The family usually gathers in the parish Conference Room before the service, although some prefer to be seated in the front pews as they arrive. At the appointed time, the procession forms in the narthex, led by the crucifer. The family is appropriately included in the procession.
You will find several forms for the Burial of the Dead in the Book of Common Prayer on pages 468-507. It is appropriate for family members to participate in leading the service by reading lessons or prayers.

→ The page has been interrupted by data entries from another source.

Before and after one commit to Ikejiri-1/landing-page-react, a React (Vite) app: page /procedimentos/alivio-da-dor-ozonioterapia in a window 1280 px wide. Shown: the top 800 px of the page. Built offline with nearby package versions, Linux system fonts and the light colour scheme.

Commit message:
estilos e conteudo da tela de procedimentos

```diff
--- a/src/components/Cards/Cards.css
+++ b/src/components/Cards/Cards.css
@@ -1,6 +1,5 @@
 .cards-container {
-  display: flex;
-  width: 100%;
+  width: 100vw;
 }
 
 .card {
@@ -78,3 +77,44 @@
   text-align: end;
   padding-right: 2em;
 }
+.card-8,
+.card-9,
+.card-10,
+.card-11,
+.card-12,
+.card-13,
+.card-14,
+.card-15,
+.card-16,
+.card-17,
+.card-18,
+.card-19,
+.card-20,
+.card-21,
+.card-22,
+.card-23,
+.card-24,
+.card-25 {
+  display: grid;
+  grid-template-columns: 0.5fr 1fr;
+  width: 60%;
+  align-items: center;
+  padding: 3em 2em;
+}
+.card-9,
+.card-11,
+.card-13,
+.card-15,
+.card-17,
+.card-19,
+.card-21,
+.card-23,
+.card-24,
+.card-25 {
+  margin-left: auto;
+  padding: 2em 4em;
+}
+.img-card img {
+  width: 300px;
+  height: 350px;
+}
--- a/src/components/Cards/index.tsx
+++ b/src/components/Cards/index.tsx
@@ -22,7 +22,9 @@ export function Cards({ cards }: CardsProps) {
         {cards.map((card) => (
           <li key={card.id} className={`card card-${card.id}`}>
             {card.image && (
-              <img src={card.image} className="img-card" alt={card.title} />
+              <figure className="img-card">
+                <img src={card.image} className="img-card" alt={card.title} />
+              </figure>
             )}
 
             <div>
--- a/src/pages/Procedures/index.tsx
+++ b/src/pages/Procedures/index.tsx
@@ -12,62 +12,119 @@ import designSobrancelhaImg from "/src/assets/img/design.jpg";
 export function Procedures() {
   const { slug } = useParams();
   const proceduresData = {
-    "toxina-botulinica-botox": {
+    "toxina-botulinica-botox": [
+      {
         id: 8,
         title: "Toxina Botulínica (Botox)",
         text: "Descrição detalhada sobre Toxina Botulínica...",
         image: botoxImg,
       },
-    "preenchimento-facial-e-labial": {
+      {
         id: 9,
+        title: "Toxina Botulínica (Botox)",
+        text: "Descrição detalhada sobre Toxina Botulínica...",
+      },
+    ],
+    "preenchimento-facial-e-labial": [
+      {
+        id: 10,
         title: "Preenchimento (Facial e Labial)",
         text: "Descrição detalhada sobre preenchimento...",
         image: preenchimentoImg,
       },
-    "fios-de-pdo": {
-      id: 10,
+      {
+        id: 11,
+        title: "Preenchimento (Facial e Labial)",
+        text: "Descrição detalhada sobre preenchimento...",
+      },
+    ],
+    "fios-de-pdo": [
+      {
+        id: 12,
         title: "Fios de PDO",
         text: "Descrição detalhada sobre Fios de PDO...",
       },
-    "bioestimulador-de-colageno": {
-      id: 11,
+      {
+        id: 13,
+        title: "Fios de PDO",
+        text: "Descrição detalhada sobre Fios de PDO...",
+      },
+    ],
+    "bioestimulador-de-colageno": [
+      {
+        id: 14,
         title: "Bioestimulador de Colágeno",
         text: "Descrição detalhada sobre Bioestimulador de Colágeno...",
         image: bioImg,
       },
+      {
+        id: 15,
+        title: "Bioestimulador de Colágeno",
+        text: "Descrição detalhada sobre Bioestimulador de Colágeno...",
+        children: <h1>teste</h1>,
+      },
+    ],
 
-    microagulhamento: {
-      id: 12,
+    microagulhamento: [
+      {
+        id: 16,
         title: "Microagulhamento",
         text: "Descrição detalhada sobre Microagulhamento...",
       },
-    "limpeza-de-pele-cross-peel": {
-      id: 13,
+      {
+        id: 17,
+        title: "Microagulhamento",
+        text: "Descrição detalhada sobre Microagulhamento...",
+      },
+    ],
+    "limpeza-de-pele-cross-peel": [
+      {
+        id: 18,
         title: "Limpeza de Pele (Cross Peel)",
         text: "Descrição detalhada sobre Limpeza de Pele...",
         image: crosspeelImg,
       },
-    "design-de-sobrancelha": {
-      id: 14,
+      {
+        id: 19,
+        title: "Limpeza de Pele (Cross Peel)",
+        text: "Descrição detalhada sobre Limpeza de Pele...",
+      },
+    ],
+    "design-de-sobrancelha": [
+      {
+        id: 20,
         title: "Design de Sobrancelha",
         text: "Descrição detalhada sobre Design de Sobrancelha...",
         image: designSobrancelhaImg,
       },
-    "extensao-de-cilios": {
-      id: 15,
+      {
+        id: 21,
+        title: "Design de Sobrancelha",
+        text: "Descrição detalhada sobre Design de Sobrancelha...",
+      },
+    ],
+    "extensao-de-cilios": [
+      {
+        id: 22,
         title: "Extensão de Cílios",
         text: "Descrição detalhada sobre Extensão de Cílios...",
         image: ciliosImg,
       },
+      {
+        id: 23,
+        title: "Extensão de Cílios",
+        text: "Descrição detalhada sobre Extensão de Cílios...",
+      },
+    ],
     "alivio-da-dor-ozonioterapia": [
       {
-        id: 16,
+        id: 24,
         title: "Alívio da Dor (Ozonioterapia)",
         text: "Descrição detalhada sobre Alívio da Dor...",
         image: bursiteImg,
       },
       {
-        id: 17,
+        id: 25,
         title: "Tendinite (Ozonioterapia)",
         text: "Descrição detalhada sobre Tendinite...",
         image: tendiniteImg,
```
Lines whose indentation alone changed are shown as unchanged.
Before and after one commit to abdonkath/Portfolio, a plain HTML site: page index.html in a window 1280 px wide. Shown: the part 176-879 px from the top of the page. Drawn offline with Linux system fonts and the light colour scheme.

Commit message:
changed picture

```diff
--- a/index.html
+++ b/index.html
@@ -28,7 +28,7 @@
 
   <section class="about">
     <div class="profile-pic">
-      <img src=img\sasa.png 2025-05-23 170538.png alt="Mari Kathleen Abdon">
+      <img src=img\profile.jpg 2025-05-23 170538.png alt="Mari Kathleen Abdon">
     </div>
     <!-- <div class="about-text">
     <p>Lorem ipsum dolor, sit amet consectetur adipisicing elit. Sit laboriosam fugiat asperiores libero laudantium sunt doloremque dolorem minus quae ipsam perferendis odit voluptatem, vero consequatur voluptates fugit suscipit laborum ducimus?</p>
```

The Eucharist (Holy Communion) is an appropriate part of the service, making the funeral similar to Sunday services at St. Thomas. All baptized persons are welcome to receive the Sacrament at this special time, an occasion of solidarity and solace for all who grieve. Sharing Communion among those who mourn is itself an occasion for comfort and hope, and it reminds us again of the Heavenly Banquet which surpasses all limits of time and space. In the Eucharist all Christians, the living and dead together, join in celebrating the Resurrection of Jesus.
Eulogies are not customary in the Episcopal Church. The focus of Christian burial is properly on Christ's victory over the powers of darkness and death. It is an Easter service. Since those present already know the one who has died, review of years past is not necessary. If it is desired to share such remembrances they may best take place at a reception following the service.
At the conclusion of the service, it is customary for the family to follow the crucifer and clergy out in procession. If the Committal takes place in the St. Thomas columbarium, the family goes to the columbarium for the Committal, while the guests go to the Great Hall for the reception. If the burial is in a local cemetery, the family and guests follow the funeral coach there in procession.
A Word About Cremation
Cremation, an ancient practice anthropologists have discovered in many ages and places past, is gaining popularity in our day. St. Thomas has a columbarium for the convenience of members of the parish and community who may wish to use it for loved ones or themselves.
Accordingly, we treat the deceased body reverently, not simply out of respect for the departed person, but out of reverent awe in the presence of God’s handiwork. Whether we burn or bury the body, it passes from our sight, but it can never pass from God’s sight.
Planning for Death: a checklist
Options for Scripture Readings during the Service
Old Testament Readings
New Testament Readings
Receptions in the Great Hall
We are pleased to offer the Great Hall as a place for family and friends to gather following the burial liturgy. The family may bring prepared foods to the church, or we will provide the names of caterers familiar with holding receptions at St. Thomas to assist the family in the reception. The parish has tables and chairs, dishes, and flatware available for use. Should the family require assistance with setup and clean-up, an hourly fee for the sexton is asked when the reception is held outside the sexton’s normal work hours. Please call the office with any questions: 425-454-9541.
Guidelines for Florists
Flowers are symbols of resurrection, so they are always appropriate at Church funerals.
The parish Flower Guild is responsible for the main floral display at the church. It is placed in front of the pulpit and remains there following the service.
The family may place an arrangement at the urn or on a stand near the altar. Additional floral displays are unnecessary, but if they are delivered to the church, they may be placed on the shelves in the narthex (entry hall).
Copyright©2013 St. Thomas Episcopal Church
Last updated February 2013